**WORK INSTRUCTIONS:**
Please state the number of lines in the listing that contain the word "index", and nothing else.

**EXERCISE DATA:**
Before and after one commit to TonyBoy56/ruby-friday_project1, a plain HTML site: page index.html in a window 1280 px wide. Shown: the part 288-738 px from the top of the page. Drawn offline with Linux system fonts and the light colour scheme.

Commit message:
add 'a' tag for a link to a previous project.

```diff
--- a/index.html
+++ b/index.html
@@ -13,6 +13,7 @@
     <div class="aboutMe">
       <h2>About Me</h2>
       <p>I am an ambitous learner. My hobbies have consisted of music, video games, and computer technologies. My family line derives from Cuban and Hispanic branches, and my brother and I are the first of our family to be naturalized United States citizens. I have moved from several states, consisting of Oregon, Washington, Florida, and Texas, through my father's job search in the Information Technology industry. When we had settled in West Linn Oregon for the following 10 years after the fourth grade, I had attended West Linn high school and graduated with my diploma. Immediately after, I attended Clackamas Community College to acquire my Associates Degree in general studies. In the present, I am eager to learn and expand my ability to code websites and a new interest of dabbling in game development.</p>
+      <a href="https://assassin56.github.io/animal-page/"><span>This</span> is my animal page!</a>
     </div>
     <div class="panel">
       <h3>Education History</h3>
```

**TASK RESPONSE:**
3